Rio city council member and federal deputy, was surprisingly sharp in his criticisms of the 2016 Organizing Committee noting that the promise of the Olympics had set off a boom in real estate speculation that was destined to turn the Barra de Tijuca region into a new Copacabana. That is, a formerly bucolic setting with disperse settlements of fishermen is designed, in accordance with new zoning laws, to become congested with condominiums and shopping malls in anticipation of the Olympic Games.
Inalva Mendes Brito has always been at the forefront of the community’s struggle to secure their constitutional rights. She penned a letter of protest outlining the resistance of the Vila Autódromo against forced relocation, a battle the community has been fighting since the 1990s. It was her invitation that brought Secretary Santos from
to Jacarepaguá where he encouraged the community to “create a restrictive environment” for the municipal government to act through protest, occupations, and organized resistance. “ Brasilia Rio can’t pay the bills for the kind of speculation that brings profit to the few,” the Secretary continued, “to what city does the Olympics belong?”
The forty residents attending the meeting enthusiastically received the Secretary’s comments, while organizers circulated through the crowd making sure that everyone had signed the petition. Children ran about in the playground where a high wall marks the edge of the Autódromo Nelson Piquet.
Once the Secretary had signed the petition, Sra. Brito and Altair Antunes Guimarães, president of the Residents Association of Vila Autódromo, took turns invoking their constituency to action. “Without the constant force of the community, we will lose this battle,” intoned Guimarães. This echoed Secretary Santos’ thoughts, “This is not going to be easy, the forces aligned against you are powerful. However, it is not acceptable to forcibly remove a community of peaceful, working people.”
The battle for the
was nearly lost in 2006 when the Secretary of Housing marked all of the community’s homes for demolition. The community lived on because of political pressure from a minority of council members and a supposed lack of funding. The majority of the residents have legal land title and a community history that extends back to the mid 1970s when the Autódromo was constructed. Vila
The project to remove the Vila Autódromo is but one of several forced removals underway in preparation for the 2014 World Cup and 2016 Olympic Games. In addition to the
, the communities of Canal do Anil, Gardênia Azul, Parque da Panela, Metrô-Mangueira (near the Maracanã) e Belém-Belém (near the Engenhão) are also under threat of forced relocation. The city government has made critical (and unconstitutional) changes to the plano director (master plan) of the city, allowing gross exceptions to zoning laws that have set off a real estate frenzy in the Jacarepaguá and Port regions.
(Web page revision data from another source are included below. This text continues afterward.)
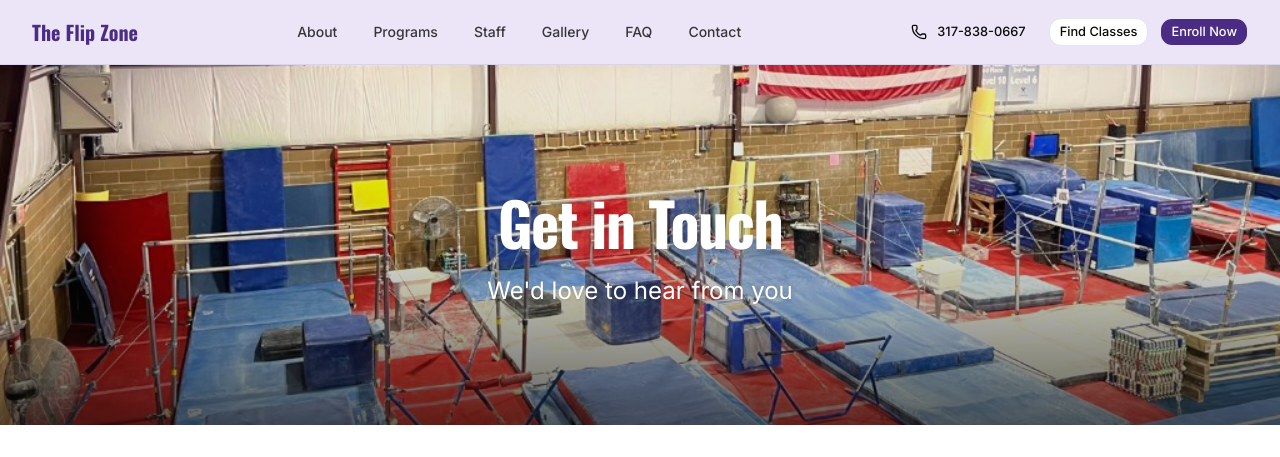
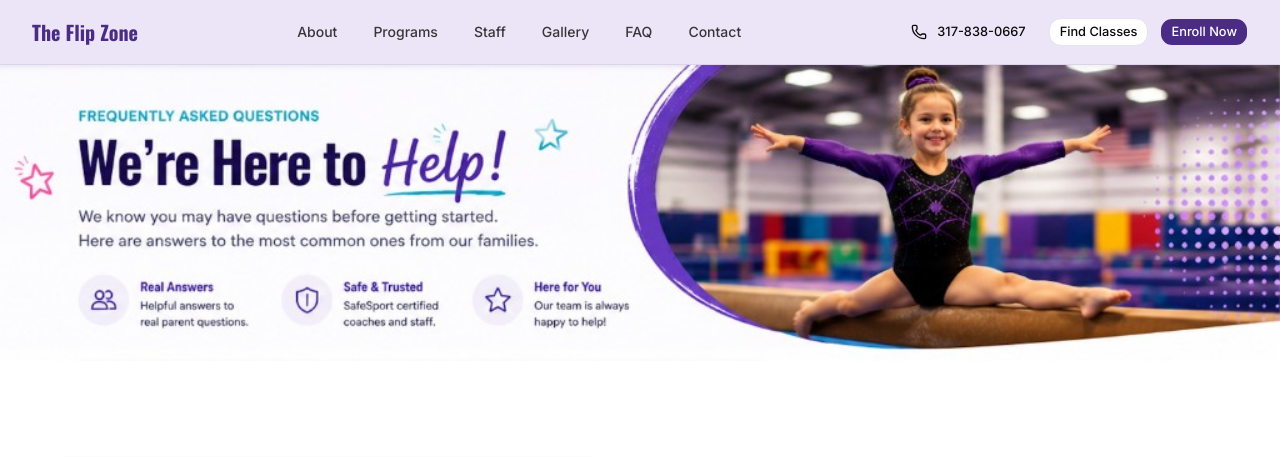
Before and after one commit to darnold5000/flipzone, a Next.js app: page /contact in a window 1280 px wide. Shown: the top 457 px of the page. Built offline with nearby package versions, Linux system fonts and the light colour scheme; grey boxes are pictures that could not be loaded.

Commit message:
programs

```diff
--- a/src/app/contact/page.tsx
+++ b/src/app/contact/page.tsx
@@ -1,4 +1,4 @@
-import { PageHero } from "@/components/PageHero";
+import { BannerHero } from "@/components/BannerHero";
 import { LocationMap } from "@/components/LocationMap";
 import { CTA } from "@/components/CTA";
 import { ButtonLink, ButtonAnchor } from "@/components/ui/button";
@@ -8,6 +8,7 @@ import {
   MailLetterIcon,
   PhoneCallIcon,
 } from "@/components/icons/ContactLinkIcons";
+import { images } from "@/lib/images";
 import { site } from "@/data/site";
 import { createMetadata } from "@/lib/seo";
 
@@ -21,13 +22,11 @@ export const metadata = createMetadata({
 export default function ContactPage() {
   return (
     <>
-      <PageHero
-        seed="contact"
-        title="Get in Touch"
-        subtitle="We'd love to hear from you"
-        size="medium"
-        showButtons={false}
-        align="center"
+      <BannerHero
+        src={images.faqHero}
+        alt="We're Here to Help — have questions or ready to get started at The Flip Zone"
+        width={1024}
+        height={237}
       />
 
       <section className="section-padding">
--- a/src/app/faq/page.tsx
+++ b/src/app/faq/page.tsx
@@ -24,9 +24,9 @@ export default function FAQPage() {
 
       <BannerHero
         src={images.faqHero}
-        alt="We're Here For You — have questions or ready to get started at The Flip Zone"
+        alt="Frequently Asked Questions — We're Here to Help at The Flip Zone"
         width={1024}
-        height={153}
+        height={237}
       />
 
       <section className="section-padding">
--- a/src/app/programs/page.tsx
+++ b/src/app/programs/page.tsx
@@ -17,9 +17,9 @@ export default function ProgramsPage() {
     <>
       <BannerHero
         src={images.programsHero}
-        alt="More Than Just a Gym — building confidence, strength, and friendships since 2007 in Plainfield, Indiana"
+        alt="Programs for Every Stage — from first steps to competitive excellence at The Flip Zone"
         width={1024}
-        height={169}
+        height={231}
       />
 
       <ClassFinder />
```
Also changed, not shown: public/images/heroes/faq-hero.png, public/images/heroes/programs-hero.png.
Vila
The city has also begun the process of occupying strategic favelas with shock troops. This is causing other kinds of problems, such as gun battles in the streets, burning buses, and the closing of commercial zones.
There are 6 years until the Rio Olympics. As I mentioned in a previous post, there are myriad problems with hosting a mega-event, the majority of which the city, state, and national governments appear to be content to ignore in favor of advancing private interests, city marketing, and imposing temporary solutions to
Rio’s grave problems with physical, economic, political, and social infrastructures.